The issue of childhood obesity can be a delicate subject for parents, who often juggle concerns for their child’s health while helping that child navigate their complex emotions linked to their own body image.
These parents are often bombarded with suggestions from well-meaning friends and relatives, in addition to recommendations they find in books and online, some of which can be contradictory .
In the midst of this, newly released guidelines from the American Academy of Pediatrics (AAP) are underscoring this urgency of tackling childhood obesity and advise “aggressive” early lifestyle changes to avoid medication and surgery as children age into adolescence, The New York Times reports on its podcast, “The Daily.”
What AAP Recommends for Childhood Obesity
Early intervention seems key to combating childhood obesity, per AAP. The AAP guidelines advise that Intensive health behavior and lifestyle changes are “the most effective known behavioral treatment for child obesity”
This can include several sessions of family therapy for as long as a year, in addition to support with nutritional, behavioral and physical habits.
As children become adolescents, the new AAP guidelines suggest medication and surgery if these patients are still dealing with severe childhood obesity.
“The medical costs of obesity on children, families and our society as a whole are well-documented and require urgent action,” Dr. Sarah Hampl, one of the guidelines' authors, said in a news release from AAP.
Hempl added, “This is a complex issue, but there are multiple ways we can take steps to intervene now and help children and teens build the foundation for a long, healthy life.”
Physical, Emotional Toll of Childhood Obesity
With nearly 15 million children in the U.S. considered obese by the Centers for Disease Control and Prevention, the issue is becoming increasingly dire.

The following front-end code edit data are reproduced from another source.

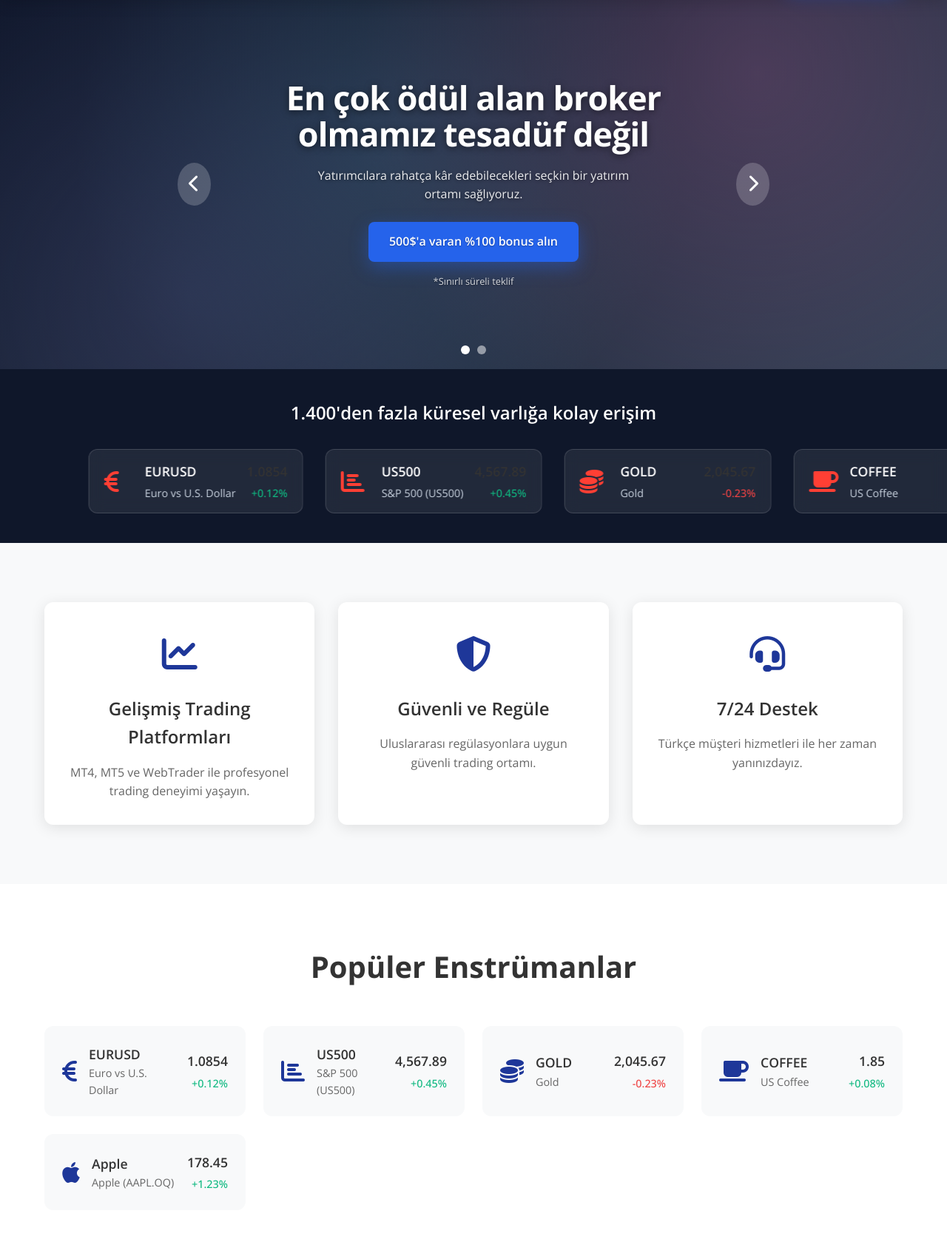
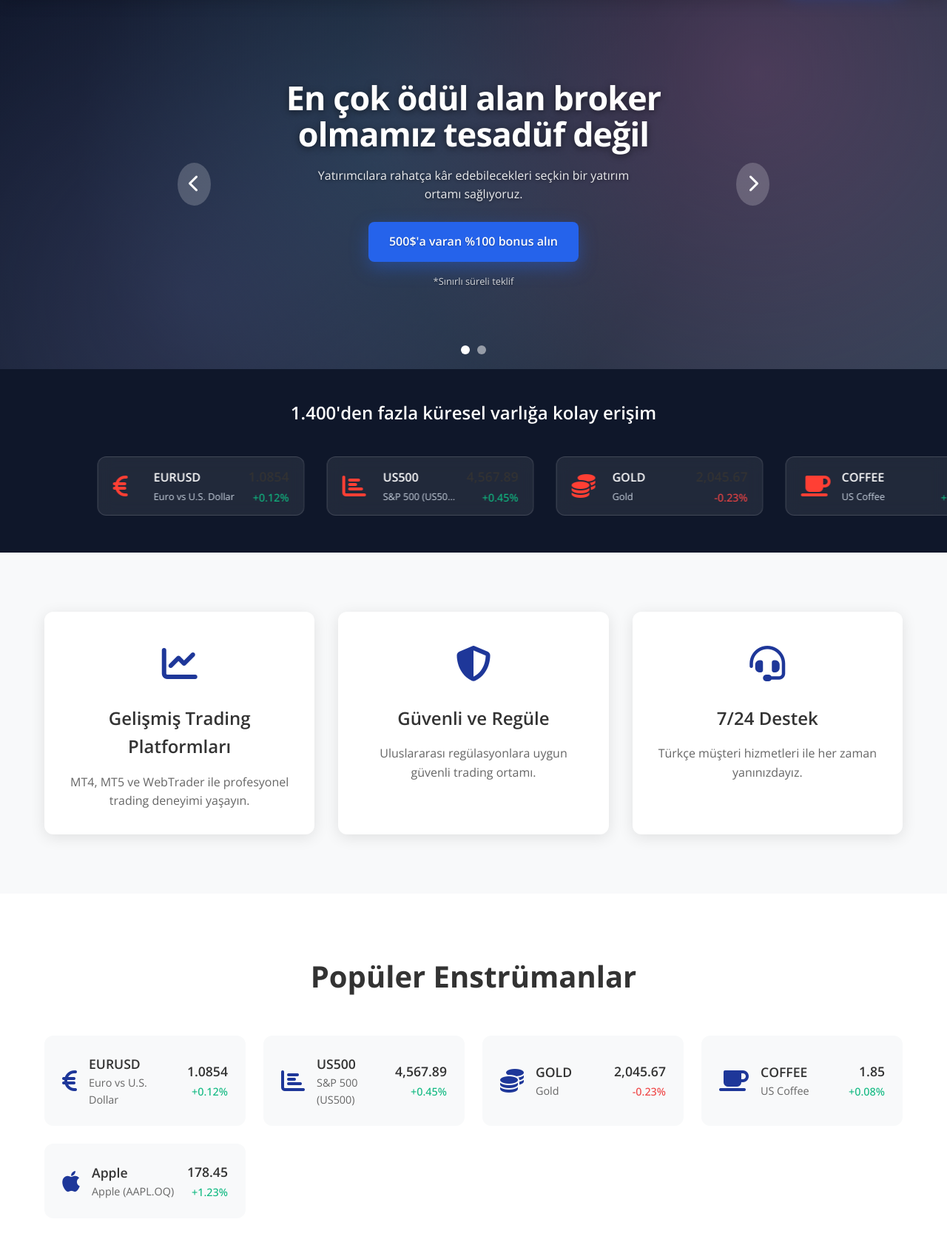
Before and after one commit to tusekom55/tug, a PHP site: page / in a window 1280 px wide. Shown: the part 124-1826 px from the top of the page at 74% size. Run offline with PHP 8.4, Linux system fonts and the light colour scheme; some libraries are stand-ins or nearby versions.

Commit message:
Coin listesi tamamen düzeltildi - yan yana kaydırma animasyonu çalışıyor

```diff
--- a/public_html/css/style.css
+++ b/public_html/css/style.css
@@ -393,6 +393,7 @@ body {
     background: #0f172a;
     padding: 40px 0;
     overflow: hidden;
+    width: 100%;
 }
 
 .coins-intro {
@@ -415,6 +416,7 @@ body {
     overflow: hidden;
     position: relative;
     width: 100%;
+    height: 100px;
 }
 
 .coins-scroll {
@@ -423,7 +425,8 @@ body {
     animation: scrollCoins 25s linear infinite;
     width: max-content;
     will-change: transform;
-    padding-left: 100%;
+    align-items: center;
+    height: 100px;
 }
 
 .coin-card {
@@ -432,12 +435,15 @@ body {
     border-radius: 12px;
     padding: 15px 20px;
     min-width: 280px;
+    max-width: 280px;
     display: flex;
     align-items: center;
     gap: 15px;
     backdrop-filter: blur(10px);
     transition: transform 0.3s ease, box-shadow 0.3s ease;
     flex-shrink: 0;
+    white-space: nowrap;
+    height: 80px;
 }
 
 .coin-card:hover {
@@ -454,29 +460,35 @@ body {
 
 .coin-info {
     flex: 1;
+    min-width: 0;
 }
 
 .coin-name {
     font-weight: 600;
-    font-size: 1.1rem;
+    font-size: 1rem;
     color: white;
-    margin-bottom: 4px;
+    margin-bottom: 2px;
+    overflow: hidden;
+    text-overflow: ellipsis;
 }
 
 .coin-desc {
-    font-size: 0.9rem;
+    font-size: 0.8rem;
     color: #cbd5e1;
+    overflow: hidden;
+    text-overflow: ellipsis;
 }
 
 .coin-price {
     text-align: right;
+    flex-shrink: 0;
 }
 
 .price {
     font-weight: 600;
-    font-size: 1.1rem;
+    font-size: 1rem;
     color: white;
-    margin-bottom: 4px;
+    margin-bottom: 2px;
 }
 
 .change {
@@ -494,7 +506,7 @@ body {
 
 @keyframes scrollCoins {
     0% {
-        transform: translateX(0);
+        transform: translateX(100vw);
     }
     100% {
         transform: translateX(-100%);
```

Childhood obesity can bring myriad physical complications, including:
Type 2 diabetes
It can also lead to emotional struggles for children, including:
Body dysmorphia disorder
Undoing Effects of Emotional Eating in Adulthood
Studies have found that there is a link between childhood obesity and “emotional eating,” or using food to cope with emotions.
Emotional eating can be insidious and can affect anyone, even into adulthood, Therapist Glenn Sevier, LCSW explained. Sevier, a former marathon runner and lifelong athlete, said he struggled with emotional eating when he got into middle age.
“Most of my [weight gain] stemmed from poor eating habits, emotional eating and the lack of
nutritional education,” Sevier said.
He said his wakeup call came when he was hypertensive and on the verge of being diagnosed with Type 2 diabetes, a leading cause of death in the United States.
Sevier, who founded Walk-N-Talk™ Therapy in 2003, ultimately made his own aggressive lifestyle changes, engaging in more physical activity and making more healthful diet choices.
Sevier explained “Since I decided to make the necessary changes in middle age, I’ve lost 35 pounds and gone down three sizes. Because of the necessary steps I’ve taken, I’m no longer prescribed high blood pressure medication and my A1C has been in the normal range at 5.3.”
To step into the world of Walk-N-Talk™ Therapy and Cognitive Behavioral Therapy (CBT), make an appointment with Glenn.
Click the link to read healthline's tips on preventing childhood and adult obesity.